» **About this task**
From the entries underneath, give the number of lines holding the word "对成本不敏感", without any other words.

» **Listed entries**
**********
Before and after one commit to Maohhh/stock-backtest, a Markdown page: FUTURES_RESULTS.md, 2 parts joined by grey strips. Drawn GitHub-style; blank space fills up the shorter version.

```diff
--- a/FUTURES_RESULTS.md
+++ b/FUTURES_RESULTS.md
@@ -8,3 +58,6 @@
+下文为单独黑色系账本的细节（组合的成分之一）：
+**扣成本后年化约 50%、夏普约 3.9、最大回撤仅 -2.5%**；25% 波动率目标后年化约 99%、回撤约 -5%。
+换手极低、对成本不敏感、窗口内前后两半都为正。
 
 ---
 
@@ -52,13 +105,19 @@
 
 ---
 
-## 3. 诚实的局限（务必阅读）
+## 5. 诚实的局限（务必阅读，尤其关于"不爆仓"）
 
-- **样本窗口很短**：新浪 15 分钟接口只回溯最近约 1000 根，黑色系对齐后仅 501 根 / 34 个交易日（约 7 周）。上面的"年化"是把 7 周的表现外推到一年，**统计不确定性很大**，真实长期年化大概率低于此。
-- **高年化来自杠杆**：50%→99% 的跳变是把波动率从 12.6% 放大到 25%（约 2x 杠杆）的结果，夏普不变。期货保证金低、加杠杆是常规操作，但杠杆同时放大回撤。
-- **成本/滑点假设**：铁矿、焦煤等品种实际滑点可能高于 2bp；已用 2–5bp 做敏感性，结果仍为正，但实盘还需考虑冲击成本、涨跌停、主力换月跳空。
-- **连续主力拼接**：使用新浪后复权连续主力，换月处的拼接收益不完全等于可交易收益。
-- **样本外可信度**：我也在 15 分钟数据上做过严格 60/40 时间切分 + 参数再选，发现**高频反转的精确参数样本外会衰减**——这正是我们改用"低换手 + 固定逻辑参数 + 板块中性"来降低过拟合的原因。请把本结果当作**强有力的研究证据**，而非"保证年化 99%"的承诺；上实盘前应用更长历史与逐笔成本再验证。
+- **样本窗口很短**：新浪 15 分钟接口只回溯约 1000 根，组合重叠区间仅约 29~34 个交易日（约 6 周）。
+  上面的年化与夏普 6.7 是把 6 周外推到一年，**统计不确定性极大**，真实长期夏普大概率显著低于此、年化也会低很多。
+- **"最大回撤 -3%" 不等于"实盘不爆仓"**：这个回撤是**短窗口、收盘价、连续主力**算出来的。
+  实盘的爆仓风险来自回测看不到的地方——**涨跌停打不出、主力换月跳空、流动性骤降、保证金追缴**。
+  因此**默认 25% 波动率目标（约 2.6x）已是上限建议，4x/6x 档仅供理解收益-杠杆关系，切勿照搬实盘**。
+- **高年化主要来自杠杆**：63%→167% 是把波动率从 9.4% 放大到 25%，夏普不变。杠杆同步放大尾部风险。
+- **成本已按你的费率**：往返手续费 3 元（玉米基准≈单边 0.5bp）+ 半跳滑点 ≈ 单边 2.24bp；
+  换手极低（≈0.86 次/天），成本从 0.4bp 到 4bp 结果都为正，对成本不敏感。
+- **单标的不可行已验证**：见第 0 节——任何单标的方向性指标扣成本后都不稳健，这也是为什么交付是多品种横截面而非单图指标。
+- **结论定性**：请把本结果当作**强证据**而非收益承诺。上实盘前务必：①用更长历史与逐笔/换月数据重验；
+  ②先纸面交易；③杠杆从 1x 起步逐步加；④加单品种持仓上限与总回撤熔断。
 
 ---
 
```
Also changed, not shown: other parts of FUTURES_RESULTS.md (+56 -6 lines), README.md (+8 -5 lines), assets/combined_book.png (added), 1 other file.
**********
» **Solution to this task**
2